|North Star of Herschel Island|
|Canada’s Arctic Tall Ship
|North Star of Herschel Island is the last of the sailing Arctic cargo ships. She is the only fully rigged ship in Canada, meaning that she crosses squares on each of her three masts. Sails can be handled from on deck and it is possible for the ship to be sailed single-handedly.North Star was built in 1935 in San Francisco at the Geo. W. Kneass shipyard and shipped to the Arctic aboard the 600 ton trading ship Patterson. She had originally been built for two Inuit fox trappers. She was used from 1936 to 1961 for transport of the winter’s catch of fur to market in early August and for transportation of supplies from Aklavik and Tuktoyaktuk to Sachs Harbour on Banks Island in late August and early September when ice conditions permitted sea navigation.

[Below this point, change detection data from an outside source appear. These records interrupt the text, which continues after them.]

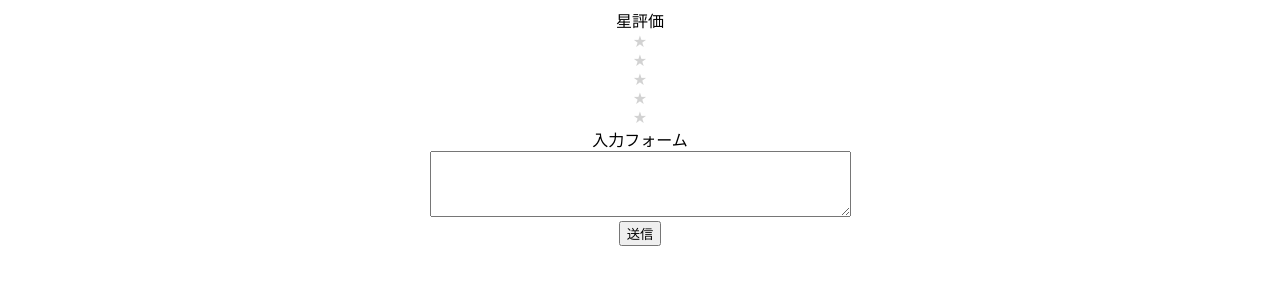
Repository: mikumiura/intern-chatbot
Page: templates/index1.html
An editor plug-in stored every save of this project. The page is shown before and after the next save, followed by the edit.
The browser window is 1280 px wide. The pictures show the whole page.

Above is the page before, as saved 2022-08-19 07:29:30.

After the next save:
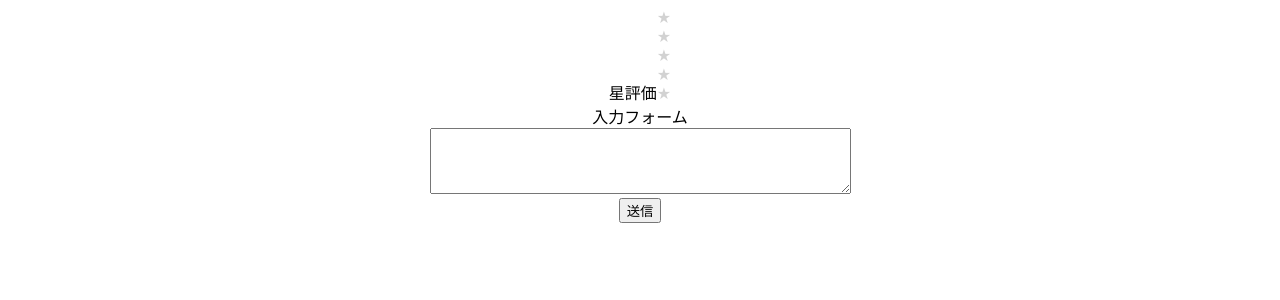
Saved 16 s later.
--- a/templates/index1.html
+++ b/templates/index1.html
@@ -17,7 +17,7 @@
     <div id = "app">
         <div>
             <label>星評価</label>
-            <div>
+            <div class="inline">
                 <div v-bind:class="{'star-gold':stars[0], 'star-gray':!stars[0]}" v-on:click="star(1)" class="pointer">★</div>
                 <div v-bind:class="{'star-gold':stars[1], 'star-gray':!stars[1]}" v-on:click="star(2)" class="pointer">★</div>
                 <div v-bind:class="{'star-gold':stars[2], 'star-gray':!stars[2]}" v-on:click="star(3)" class="pointer">★</div>

After the save that followed:
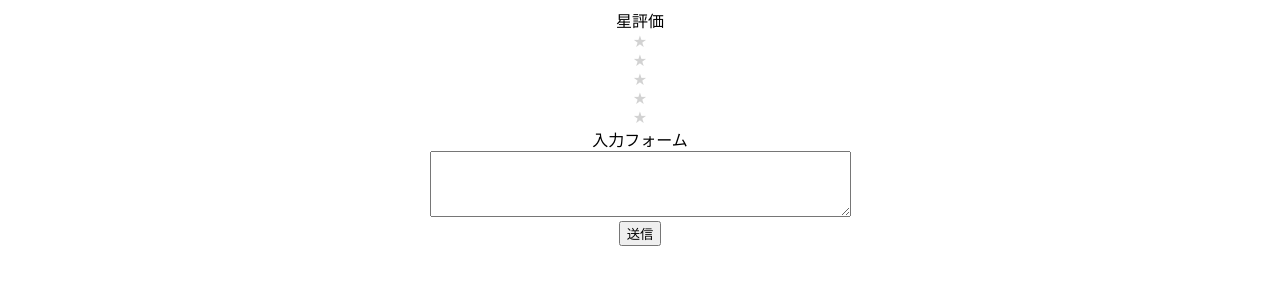
Saved 112 s later.
--- a/templates/index1.html
+++ b/templates/index1.html
@@ -17,7 +17,7 @@
     <div id = "app">
         <div>
             <label>星評価</label>
-            <div class="inline">
+            <div>
                 <div v-bind:class="{'star-gold':stars[0], 'star-gray':!stars[0]}" v-on:click="star(1)" class="pointer">★</div>
                 <div v-bind:class="{'star-gold':stars[1], 'star-gray':!stars[1]}" v-on:click="star(2)" class="pointer">★</div>
                 <div v-bind:class="{'star-gold':stars[2], 'star-gray':!stars[2]}" v-on:click="star(3)" class="pointer">★</div>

Except for three winters frozen in the ice, each fall North Star was hauled onto the beach and launched the following spring using three purchase tackle and hand winched by the whole village over skids of freshly killed seals.
North Star was left on the beach in 1961 when cargo flights took over the transportation and remained on the beach until 1968. She was purchased by her second owner in 1967 and refit for navigation in the Beaufort Sea. From 1968 until 1973 she was used for scientific investigations in the Arctic Ocean. Subsequent voyages included surveying the British Columbia Alaska boundary, ecological adventures, sail training and searching for mermaids.
North Star is the home of her present owners and is no longer a commercial ship but is now a private vessel. She is not available for charter. She is available as a way of educating people about Arctic history such as for school group tours and historical societies. There is no charge for this. She sometimes participates in classic and wooden boat shows. The ship is rigged, ready and capable of sailing anywhere in the world.